» WORK INSTRUCTIONS
The response should consist of the data below, copied exactly, with no pictures in it.

Version comparison data:
#####

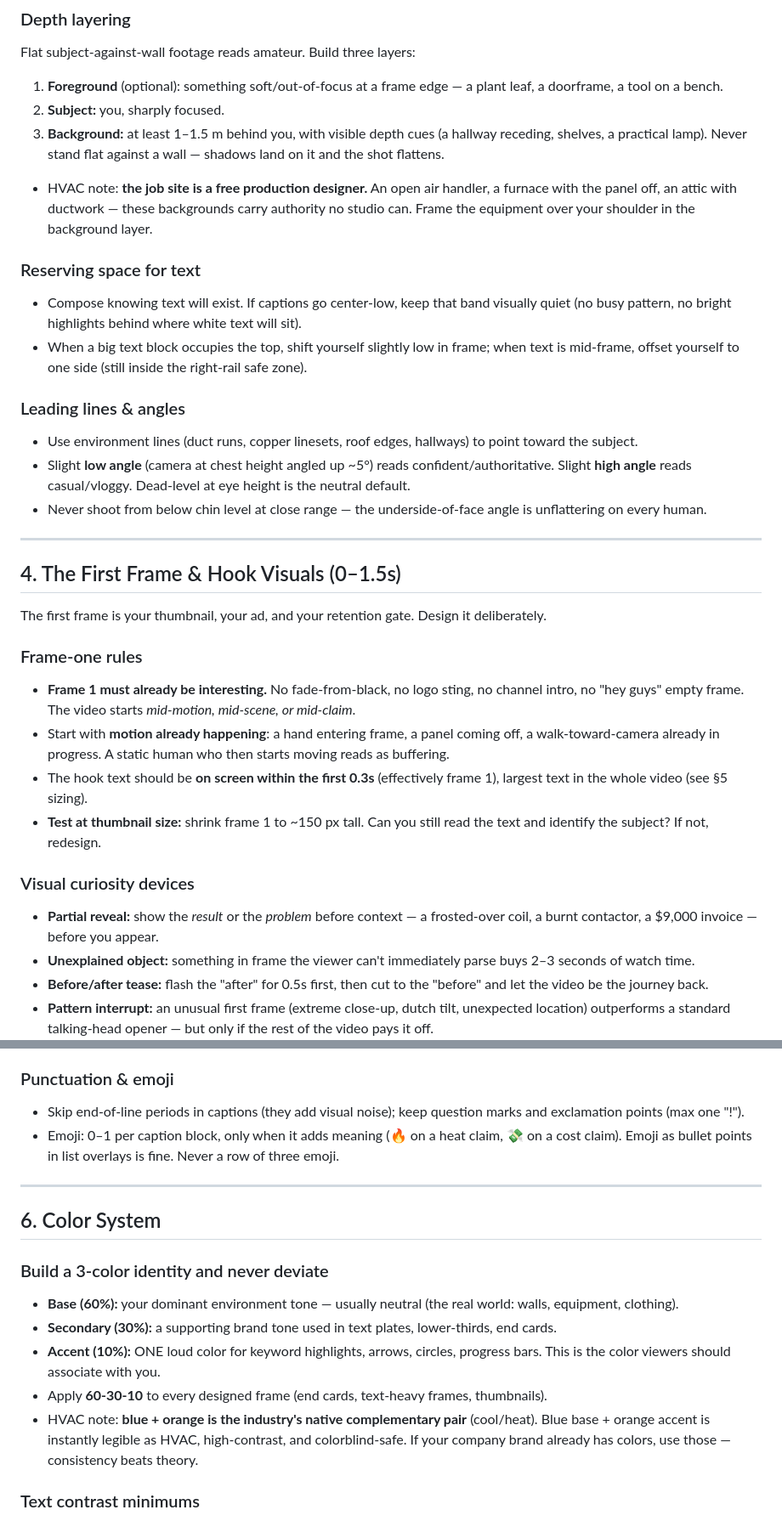
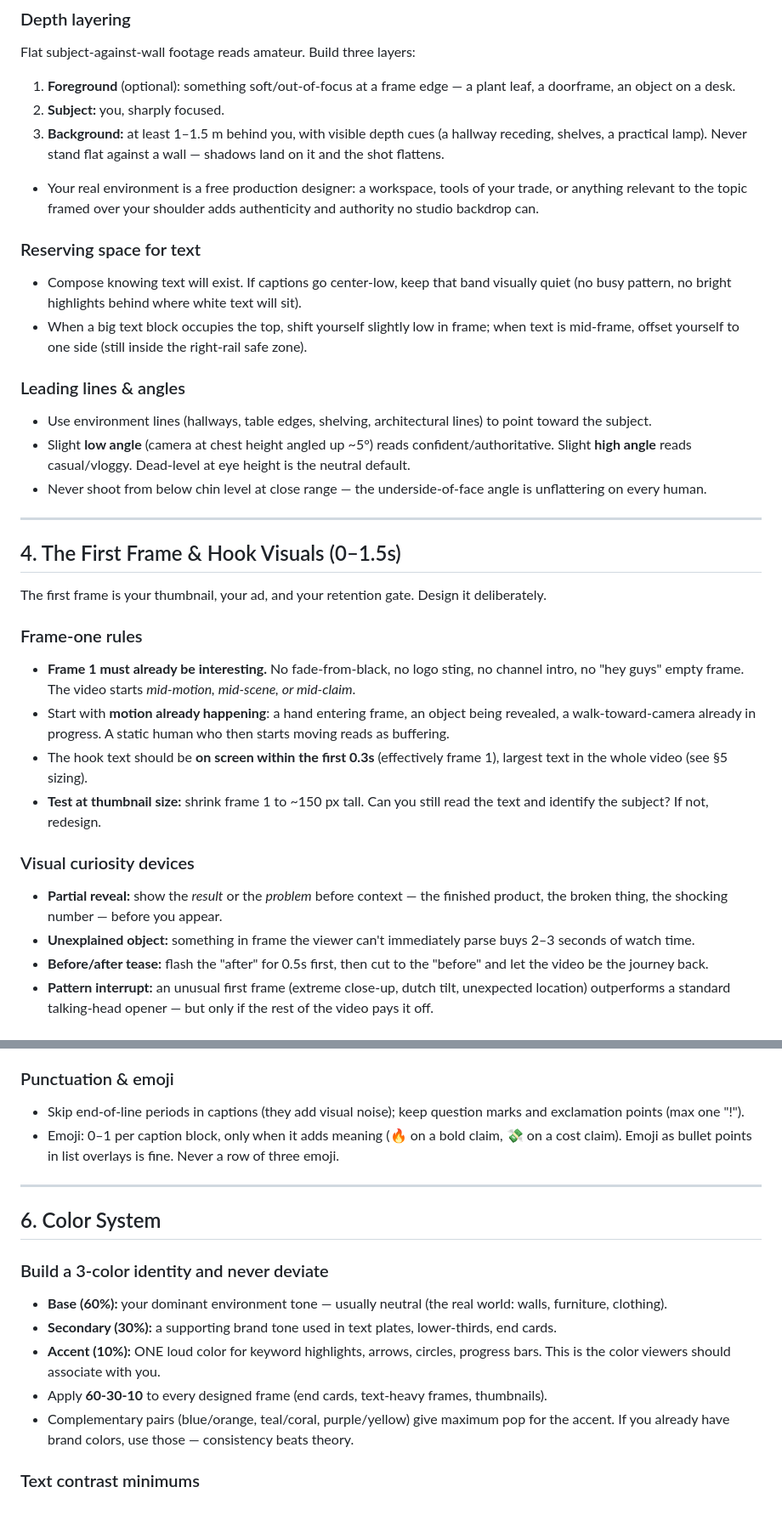
Before and after one commit to bridgfordbaron3/hvac-sites, a Markdown page: SHORT-FORM-DESIGN-GUIDE.md, 2 parts joined by grey strips. Shown at 85% size. GitHub-like rendering.

```diff
--- a/SHORT-FORM-DESIGN-GUIDE.md
+++ b/SHORT-FORM-DESIGN-GUIDE.md
@@ -93,17 +93,17 @@ To design once and post everywhere, keep all essential elements inside:
 
 ### Depth layering
 Flat subject-against-wall footage reads amateur. Build three layers:
-1. **Foreground** (optional): something soft/out-of-focus at a frame edge — a plant leaf, a doorframe, a tool on a bench.
+1. **Foreground** (optional): something soft/out-of-focus at a frame edge — a plant leaf, a doorframe, an object on a desk.
 2. **Subject:** you, sharply focused.
 3. **Background:** at least 1–1.5 m behind you, with visible depth cues (a hallway receding, shelves, a practical lamp). Never stand flat against a wall — shadows land on it and the shot flattens.
-- HVAC note: **the job site is a free production designer.** An open air handler, a furnace with the panel off, an attic with ductwork — these backgrounds carry authority no studio can. Frame the equipment over your shoulder in the background layer.
+- Your real environment is a free production designer: a workspace, tools of your trade, or anything relevant to the topic framed over your shoulder adds authenticity and authority no studio backdrop can.
 
 ### Reserving space for text
 - Compose knowing text will exist. If captions go center-low, keep that band visually quiet (no busy pattern, no bright highlights behind where white text will sit).
 - When a big text block occupies the top, shift yourself slightly low in frame; when text is mid-frame, offset yourself to one side (still inside the right-rail safe zone).
 
 ### Leading lines & angles
-- Use environment lines (duct runs, copper linesets, roof edges, hallways) to point toward the subject.
+- Use environment lines (hallways, table edges, shelving, architectural lines) to point toward the subject.
 - Slight **low angle** (camera at chest height angled up ~5°) reads confident/authoritative. Slight **high angle** reads casual/vloggy. Dead-level at eye height is the neutral default.
 - Never shoot from below chin level at close range — the underside-of-face angle is unflattering on every human.
 
@@ -115,12 +115,12 @@ The first frame is your thumbnail, your ad, and your retention gate. Design it d
 
 ### Frame-one rules
 - **Frame 1 must already be interesting.** No fade-from-black, no logo sting, no channel intro, no "hey guys" empty frame. The video starts *mid-motion, mid-scene, or mid-claim*.
-- Start with **motion already happening**: a hand entering frame, a panel coming off, a walk-toward-camera already in progress. A static human who then starts moving reads as buffering.
+- Start with **motion already happening**: a hand entering frame, an object being revealed, a walk-toward-camera already in progress. A static human who then starts moving reads as buffering.
 - The hook text should be **on screen within the first 0.3s** (effectively frame 1), largest text in the whole video (see §5 sizing).
 - **Test at thumbnail size:** shrink frame 1 to ~150 px tall. Can you still read the text and identify the subject? If not, redesign.
 
 ### Visual curiosity devices
-- **Partial reveal:** show the *result* or the *problem* before context — a frosted-over coil, a burnt contactor, a $9,000 invoice — before you appear.
+- **Partial reveal:** show the *result* or the *problem* before context — the finished product, the broken thing, the shocking number — before you appear.
 - **Unexplained object:** something in frame the viewer can't immediately parse buys 2–3 seconds of watch time.
 - **Before/after tease:** flash the "after" for 0.5s first, then cut to the "before" and let the video be the journey back.
 - **Pattern interrupt:** an unusual first frame (extreme close-up, dutch tilt, unexpected location) outperforms a standard talking-head opener — but only if the rest of the video pays it off.
@@ -171,18 +171,18 @@ Text is watched on mute, on a 6-inch screen, in sunlight, for 0.8 seconds. Every
 
 ### Punctuation & emoji
 - Skip end-of-line periods in captions (they add visual noise); keep question marks and exclamation points (max one "!").
-- Emoji: 0–1 per caption block, only when it adds meaning (🔥 on a heat claim, 💸 on a cost claim). Emoji as bullet points in list overlays is fine. Never a row of three emoji.
+- Emoji: 0–1 per caption block, only when it adds meaning (🔥 on a bold claim, 💸 on a cost claim). Emoji as bullet points in list overlays is fine. Never a row of three emoji.
 
 ---
 
 ## 6. Color System
 
 ### Build a 3-color identity and never deviate
-- **Base (60%):** your dominant environment tone — usually neutral (the real world: walls, equipment, clothing).
+- **Base (60%):** your dominant environment tone — usually neutral (the real world: walls, furniture, clothing).
 - **Secondary (30%):** a supporting brand tone used in text plates, lower-thirds, end cards.
 - **Accent (10%):** ONE loud color for keyword highlights, arrows, circles, progress bars. This is the color viewers should associate with you.
 - Apply **60-30-10** to every designed frame (end cards, text-heavy frames, thumbnails).
-- HVAC note: **blue + orange is the industry's native complementary pair** (cool/heat). Blue base + orange accent is instantly legible as HVAC, high-contrast, and colorblind-safe. If your company brand already has colors, use those — consistency beats theory.
+- Complementary pairs (blue/orange, teal/coral, purple/yellow) give maximum pop for the accent. If you already have brand colors, use those — consistency beats theory.
 
 ### Text contrast minimums
 - Aim for **≥ 4.5:1 contrast** between text and whatever is behind it (WCAG AA). Practically: white text + dark stroke/plate clears this on any footage.
```
Also changed, not shown: other parts of SHORT-FORM-DESIGN-GUIDE.md (+27 -27 lines).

#####

» YOUR RESPONSE
Before and after one commit to bridgfordbaron3/hvac-sites, a Markdown page: SHORT-FORM-DESIGN-GUIDE.md, 2 parts joined by grey strips. Shown at 85% size. GitHub-like rendering.

```diff
--- a/SHORT-FORM-DESIGN-GUIDE.md
+++ b/SHORT-FORM-DESIGN-GUIDE.md
@@ -93,17 +93,17 @@ To design once and post everywhere, keep all essential elements inside:
 
 ### Depth layering
 Flat subject-against-wall footage reads amateur. Build three layers:
-1. **Foreground** (optional): something soft/out-of-focus at a frame edge — a plant leaf, a doorframe, a tool on a bench.
+1. **Foreground** (optional): something soft/out-of-focus at a frame edge — a plant leaf, a doorframe, an object on a desk.
 2. **Subject:** you, sharply focused.
 3. **Background:** at least 1–1.5 m behind you, with visible depth cues (a hallway receding, shelves, a practical lamp). Never stand flat against a wall — shadows land on it and the shot flattens.
-- HVAC note: **the job site is a free production designer.** An open air handler, a furnace with the panel off, an attic with ductwork — these backgrounds carry authority no studio can. Frame the equipment over your shoulder in the background layer.
+- Your real environment is a free production designer: a workspace, tools of your trade, or anything relevant to the topic framed over your shoulder adds authenticity and authority no studio backdrop can.
 
 ### Reserving space for text
 - Compose knowing text will exist. If captions go center-low, keep that band visually quiet (no busy pattern, no bright highlights behind where white text will sit).
 - When a big text block occupies the top, shift yourself slightly low in frame; when text is mid-frame, offset yourself to one side (still inside the right-rail safe zone).
 
 ### Leading lines & angles
-- Use environment lines (duct runs, copper linesets, roof edges, hallways) to point toward the subject.
+- Use environment lines (hallways, table edges, shelving, architectural lines) to point toward the subject.
 - Slight **low angle** (camera at chest height angled up ~5°) reads confident/authoritative. Slight **high angle** reads casual/vloggy. Dead-level at eye height is the neutral default.
 - Never shoot from below chin level at close range — the underside-of-face angle is unflattering on every human.
 
@@ -115,12 +115,12 @@ The first frame is your thumbnail, your ad, and your retention gate. Design it d
 
 ### Frame-one rules
 - **Frame 1 must already be interesting.** No fade-from-black, no logo sting, no channel intro, no "hey guys" empty frame. The video starts *mid-motion, mid-scene, or mid-claim*.
-- Start with **motion already happening**: a hand entering frame, a panel coming off, a walk-toward-camera already in progress. A static human who then starts moving reads as buffering.
+- Start with **motion already happening**: a hand entering frame, an object being revealed, a walk-toward-camera already in progress. A static human who then starts moving reads as buffering.
 - The hook text should be **on screen within the first 0.3s** (effectively frame 1), largest text in the whole video (see §5 sizing).
 - **Test at thumbnail size:** shrink frame 1 to ~150 px tall. Can you still read the text and identify the subject? If not, redesign.
 
 ### Visual curiosity devices
-- **Partial reveal:** show the *result* or the *problem* before context — a frosted-over coil, a burnt contactor, a $9,000 invoice — before you appear.
+- **Partial reveal:** show the *result* or the *problem* before context — the finished product, the broken thing, the shocking number — before you appear.
 - **Unexplained object:** something in frame the viewer can't immediately parse buys 2–3 seconds of watch time.
 - **Before/after tease:** flash the "after" for 0.5s first, then cut to the "before" and let the video be the journey back.
 - **Pattern interrupt:** an unusual first frame (extreme close-up, dutch tilt, unexpected location) outperforms a standard talking-head opener — but only if the rest of the video pays it off.
@@ -171,18 +171,18 @@ Text is watched on mute, on a 6-inch screen, in sunlight, for 0.8 seconds. Every
 
 ### Punctuation & emoji
 - Skip end-of-line periods in captions (they add visual noise); keep question marks and exclamation points (max one "!").
-- Emoji: 0–1 per caption block, only when it adds meaning (🔥 on a heat claim, 💸 on a cost claim). Emoji as bullet points in list overlays is fine. Never a row of three emoji.
+- Emoji: 0–1 per caption block, only when it adds meaning (🔥 on a bold claim, 💸 on a cost claim). Emoji as bullet points in list overlays is fine. Never a row of three emoji.
 
 ---
 
 ## 6. Color System
 
 ### Build a 3-color identity and never deviate
-- **Base (60%):** your dominant environment tone — usually neutral (the real world: walls, equipment, clothing).
+- **Base (60%):** your dominant environment tone — usually neutral (the real world: walls, furniture, clothing).
 - **Secondary (30%):** a supporting brand tone used in text plates, lower-thirds, end cards.
 - **Accent (10%):** ONE loud color for keyword highlights, arrows, circles, progress bars. This is the color viewers should associate with you.
 - Apply **60-30-10** to every designed frame (end cards, text-heavy frames, thumbnails).
-- HVAC note: **blue + orange is the industry's native complementary pair** (cool/heat). Blue base + orange accent is instantly legible as HVAC, high-contrast, and colorblind-safe. If your company brand already has colors, use those — consistency beats theory.
+- Complementary pairs (blue/orange, teal/coral, purple/yellow) give maximum pop for the accent. If you already have brand colors, use those — consistency beats theory.
 
 ### Text contrast minimums
 - Aim for **≥ 4.5:1 contrast** between text and whatever is behind it (WCAG AA). Practically: white text + dark stroke/plate clears this on any footage.
```
Also changed, not shown: other parts of SHORT-FORM-DESIGN-GUIDE.md (+27 -27 lines).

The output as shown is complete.